3. It drives a stake through the heart of current conventional thinking on bullying.

And I guess that's what I wanted to focus on the most. As a child, I was convinced the more I didn't give bullies what they wanted, the more they goaded me. It turns out I couldn't have been more wrong. In this article, Shiver shows more understanding of how bullying works than a PTA convention. And I have fallen for it, all my life.

Shiver points out that Alinsky knew this, and so does Obama. Why else is Obama busy demonizing car companies, credit card companies, and health care providers? And yet, Obama works extra hard to come off as a populist saint. He'll do no less when he speaks at Notre Dame tomorrow (which is less Obama's fault than the fault of ND, Father John Jenkins, and the typical modern Catholic university quest for prestige over fidelity and Catholic identity. Ex Corde Ecclesiae, anyone?), making it seem he's really not pro-abortion . . . when everything he's done and said indicates otherwise. (And all the Catholic left can say is, "where's the proof?" For those who do not believe -- or put their hands over their ears and scream -- no explanation is possible.)

Anyway, as a kid I simply did not have the moxie that the bullies did, nor could I read people as well as they. So, as Shiver demonstrates, they reveled in my reactions. Later, as adults, they could point the finger at me when I stooped to their level. Hence what Alinsky wrote in 1971:

The fourth rule of tactics: Make the enemy live up to their own book of rules. You can kill them with this, for they can no more obey their own rules than the Christian church can live up to Christianity.

The fourth rule carries within it the fifth rule: Ridicule is man's most potent weapon. It is almost impossible to counterattack ridicule. Also it infuriates the opposition, who then react to your advantage.
I used to be on a message board that I shall not name where I was routinely ridiculed for what I believed. I've now walked away from it for many of these reasons, and Shiver has helped me see I'm walking away a winner. I'm not playing the bullies' game anymore.

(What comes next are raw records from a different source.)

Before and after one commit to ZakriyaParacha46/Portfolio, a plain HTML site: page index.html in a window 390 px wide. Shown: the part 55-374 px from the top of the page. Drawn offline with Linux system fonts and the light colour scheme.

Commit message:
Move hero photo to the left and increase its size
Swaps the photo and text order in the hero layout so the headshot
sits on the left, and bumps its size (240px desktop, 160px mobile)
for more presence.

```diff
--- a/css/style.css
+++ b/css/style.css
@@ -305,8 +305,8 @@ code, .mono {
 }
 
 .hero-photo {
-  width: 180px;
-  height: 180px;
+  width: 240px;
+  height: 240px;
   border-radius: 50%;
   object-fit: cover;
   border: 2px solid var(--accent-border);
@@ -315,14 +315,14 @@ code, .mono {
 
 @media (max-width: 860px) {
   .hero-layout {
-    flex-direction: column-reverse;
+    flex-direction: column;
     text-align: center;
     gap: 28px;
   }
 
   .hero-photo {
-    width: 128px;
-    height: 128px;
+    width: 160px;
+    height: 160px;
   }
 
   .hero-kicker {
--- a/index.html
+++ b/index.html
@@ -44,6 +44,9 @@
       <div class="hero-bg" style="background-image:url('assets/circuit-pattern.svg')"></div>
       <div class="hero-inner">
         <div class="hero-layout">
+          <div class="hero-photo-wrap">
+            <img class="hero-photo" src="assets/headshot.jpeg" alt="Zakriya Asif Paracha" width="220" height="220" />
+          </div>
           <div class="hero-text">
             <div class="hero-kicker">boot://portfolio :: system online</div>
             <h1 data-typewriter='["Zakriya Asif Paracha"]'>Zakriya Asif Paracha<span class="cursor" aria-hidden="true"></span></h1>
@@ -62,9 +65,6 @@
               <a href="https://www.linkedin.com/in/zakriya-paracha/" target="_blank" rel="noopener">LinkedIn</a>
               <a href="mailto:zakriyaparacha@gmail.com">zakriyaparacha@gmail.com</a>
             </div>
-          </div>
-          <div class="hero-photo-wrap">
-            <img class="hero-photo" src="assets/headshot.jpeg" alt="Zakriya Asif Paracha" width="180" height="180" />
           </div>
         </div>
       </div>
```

I'm sticking to my convictions, and I'm not going to argue them to a bunch of people who couldn't care less about rational discourse.

I guess it's like what you hear on the Internet about spammers: "Don't feed them, and they will die." Easier said than done for me, but no less true.